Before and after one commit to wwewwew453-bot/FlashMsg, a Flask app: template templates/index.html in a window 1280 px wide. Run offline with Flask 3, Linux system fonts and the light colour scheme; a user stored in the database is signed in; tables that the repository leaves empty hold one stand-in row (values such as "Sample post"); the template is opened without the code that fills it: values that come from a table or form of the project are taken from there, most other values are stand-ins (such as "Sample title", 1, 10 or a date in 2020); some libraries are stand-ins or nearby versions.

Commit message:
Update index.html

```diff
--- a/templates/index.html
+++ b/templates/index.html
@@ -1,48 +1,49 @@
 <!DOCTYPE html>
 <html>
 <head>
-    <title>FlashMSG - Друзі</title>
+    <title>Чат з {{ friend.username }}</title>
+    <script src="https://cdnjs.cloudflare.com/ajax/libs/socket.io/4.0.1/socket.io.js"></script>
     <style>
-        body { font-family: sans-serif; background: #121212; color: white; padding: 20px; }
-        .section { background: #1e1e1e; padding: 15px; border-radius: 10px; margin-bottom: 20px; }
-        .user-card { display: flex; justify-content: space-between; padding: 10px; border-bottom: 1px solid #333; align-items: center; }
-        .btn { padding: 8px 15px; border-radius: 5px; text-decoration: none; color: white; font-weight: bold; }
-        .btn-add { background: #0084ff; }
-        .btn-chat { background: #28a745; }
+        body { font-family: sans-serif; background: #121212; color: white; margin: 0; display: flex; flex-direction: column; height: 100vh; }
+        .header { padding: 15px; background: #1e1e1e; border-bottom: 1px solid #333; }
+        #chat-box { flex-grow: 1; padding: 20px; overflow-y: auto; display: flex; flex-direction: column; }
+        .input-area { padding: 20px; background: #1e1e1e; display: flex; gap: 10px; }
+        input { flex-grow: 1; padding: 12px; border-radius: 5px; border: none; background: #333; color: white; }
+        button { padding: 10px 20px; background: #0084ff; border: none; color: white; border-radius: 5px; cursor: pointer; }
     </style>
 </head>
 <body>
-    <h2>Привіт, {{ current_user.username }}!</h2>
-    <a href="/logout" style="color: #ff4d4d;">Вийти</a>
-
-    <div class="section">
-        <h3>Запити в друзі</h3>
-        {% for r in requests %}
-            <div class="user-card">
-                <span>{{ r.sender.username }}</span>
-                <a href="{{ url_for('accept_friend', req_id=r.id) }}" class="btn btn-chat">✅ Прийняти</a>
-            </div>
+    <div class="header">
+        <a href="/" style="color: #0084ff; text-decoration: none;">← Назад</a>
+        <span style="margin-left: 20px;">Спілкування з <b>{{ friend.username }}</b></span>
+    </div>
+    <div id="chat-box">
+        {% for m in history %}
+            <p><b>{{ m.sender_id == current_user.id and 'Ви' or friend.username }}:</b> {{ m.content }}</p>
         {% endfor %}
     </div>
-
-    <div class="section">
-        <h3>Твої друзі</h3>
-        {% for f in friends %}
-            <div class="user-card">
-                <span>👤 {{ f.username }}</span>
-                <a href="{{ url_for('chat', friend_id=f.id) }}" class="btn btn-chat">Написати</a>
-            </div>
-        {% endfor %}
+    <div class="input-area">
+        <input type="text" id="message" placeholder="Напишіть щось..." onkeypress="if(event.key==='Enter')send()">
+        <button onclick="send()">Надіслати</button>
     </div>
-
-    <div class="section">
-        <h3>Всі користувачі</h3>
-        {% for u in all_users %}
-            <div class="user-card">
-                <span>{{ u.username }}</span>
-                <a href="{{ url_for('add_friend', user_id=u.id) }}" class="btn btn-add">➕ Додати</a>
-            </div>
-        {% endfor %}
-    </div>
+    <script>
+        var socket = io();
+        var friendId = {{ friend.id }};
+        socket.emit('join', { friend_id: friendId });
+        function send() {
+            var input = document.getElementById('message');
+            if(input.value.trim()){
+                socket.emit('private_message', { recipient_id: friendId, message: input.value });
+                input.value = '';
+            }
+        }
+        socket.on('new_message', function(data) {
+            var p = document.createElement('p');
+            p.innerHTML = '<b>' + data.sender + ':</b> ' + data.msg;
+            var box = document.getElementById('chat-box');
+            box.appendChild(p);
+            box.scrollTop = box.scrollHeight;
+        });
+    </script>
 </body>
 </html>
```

+--

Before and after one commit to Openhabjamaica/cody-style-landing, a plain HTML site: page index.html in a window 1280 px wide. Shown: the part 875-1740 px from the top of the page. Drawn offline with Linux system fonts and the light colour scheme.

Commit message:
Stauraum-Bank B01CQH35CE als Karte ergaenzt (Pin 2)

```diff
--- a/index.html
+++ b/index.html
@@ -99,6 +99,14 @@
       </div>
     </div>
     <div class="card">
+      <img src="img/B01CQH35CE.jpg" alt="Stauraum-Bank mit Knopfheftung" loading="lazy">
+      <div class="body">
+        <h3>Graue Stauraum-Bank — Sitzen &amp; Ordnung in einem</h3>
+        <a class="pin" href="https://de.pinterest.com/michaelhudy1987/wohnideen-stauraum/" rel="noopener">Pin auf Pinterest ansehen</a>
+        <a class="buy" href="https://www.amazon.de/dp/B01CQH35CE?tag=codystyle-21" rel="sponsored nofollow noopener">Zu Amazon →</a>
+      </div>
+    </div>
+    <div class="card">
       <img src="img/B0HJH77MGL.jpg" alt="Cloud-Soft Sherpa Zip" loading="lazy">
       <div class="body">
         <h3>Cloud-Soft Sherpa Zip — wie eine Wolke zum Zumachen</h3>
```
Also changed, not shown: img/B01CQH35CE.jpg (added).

+--

▸ **Task goal**
Only the count is wanted. Find the lines of the records that include the word "Soft" and state how many.

▸ **Final answer**
2